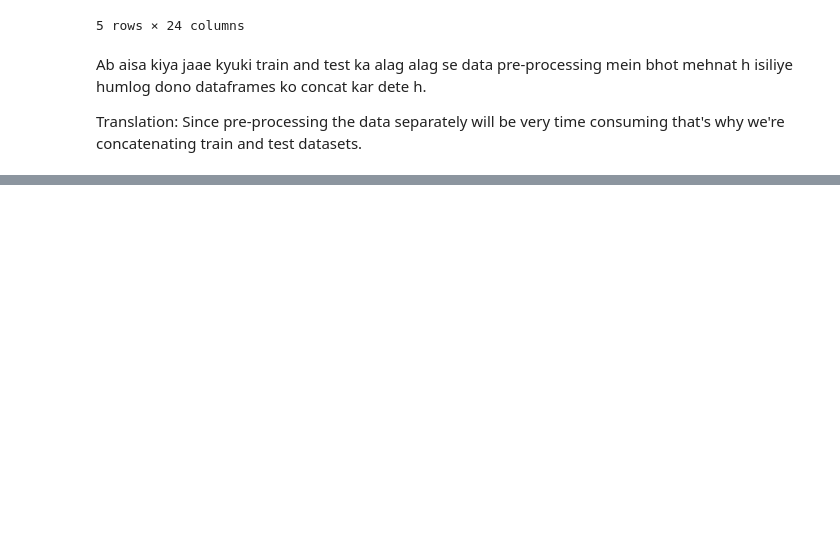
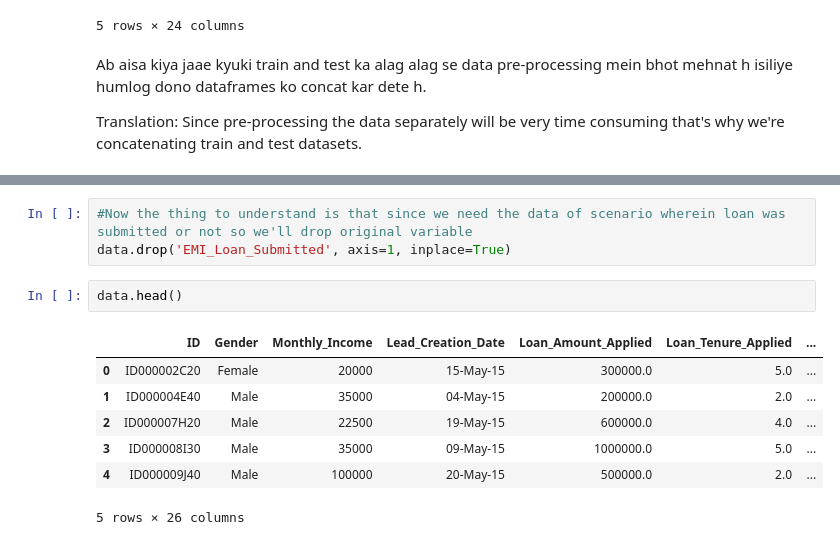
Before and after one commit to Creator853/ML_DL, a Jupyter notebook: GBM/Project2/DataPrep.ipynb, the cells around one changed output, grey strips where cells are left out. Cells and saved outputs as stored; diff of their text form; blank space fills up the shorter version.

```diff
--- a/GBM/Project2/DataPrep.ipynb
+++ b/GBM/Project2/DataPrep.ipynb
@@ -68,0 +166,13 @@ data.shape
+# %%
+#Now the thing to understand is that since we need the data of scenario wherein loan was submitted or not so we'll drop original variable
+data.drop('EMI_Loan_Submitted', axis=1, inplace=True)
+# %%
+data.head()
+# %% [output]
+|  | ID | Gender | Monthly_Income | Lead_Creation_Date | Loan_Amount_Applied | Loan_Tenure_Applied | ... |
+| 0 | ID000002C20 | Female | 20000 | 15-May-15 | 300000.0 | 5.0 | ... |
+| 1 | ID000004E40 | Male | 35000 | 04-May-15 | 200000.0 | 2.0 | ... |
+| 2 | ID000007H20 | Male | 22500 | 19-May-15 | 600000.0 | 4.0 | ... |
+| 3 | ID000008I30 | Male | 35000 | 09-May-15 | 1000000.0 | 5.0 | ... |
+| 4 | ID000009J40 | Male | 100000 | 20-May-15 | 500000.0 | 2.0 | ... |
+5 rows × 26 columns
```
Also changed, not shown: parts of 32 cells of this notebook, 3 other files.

What to work on> From the first line to the last, repeat the entries exactly and leave out the pictures.

Result of this task>
Before and after one commit to Creator853/ML_DL, a Jupyter notebook: GBM/Project2/DataPrep.ipynb, the cells around one changed output, grey strips where cells are left out. Cells and saved outputs as stored; diff of their text form; blank space fills up the shorter version.

```diff
--- a/GBM/Project2/DataPrep.ipynb
+++ b/GBM/Project2/DataPrep.ipynb
@@ -68,0 +166,13 @@ data.shape
+# %%
+#Now the thing to understand is that since we need the data of scenario wherein loan was submitted or not so we'll drop original variable
+data.drop('EMI_Loan_Submitted', axis=1, inplace=True)
+# %%
+data.head()
+# %% [output]
+|  | ID | Gender | Monthly_Income | Lead_Creation_Date | Loan_Amount_Applied | Loan_Tenure_Applied | ... |
+| 0 | ID000002C20 | Female | 20000 | 15-May-15 | 300000.0 | 5.0 | ... |
+| 1 | ID000004E40 | Male | 35000 | 04-May-15 | 200000.0 | 2.0 | ... |
+| 2 | ID000007H20 | Male | 22500 | 19-May-15 | 600000.0 | 4.0 | ... |
+| 3 | ID000008I30 | Male | 35000 | 09-May-15 | 1000000.0 | 5.0 | ... |
+| 4 | ID000009J40 | Male | 100000 | 20-May-15 | 500000.0 | 2.0 | ... |
+5 rows × 26 columns
```
Also changed, not shown: parts of 32 cells of this notebook, 3 other files.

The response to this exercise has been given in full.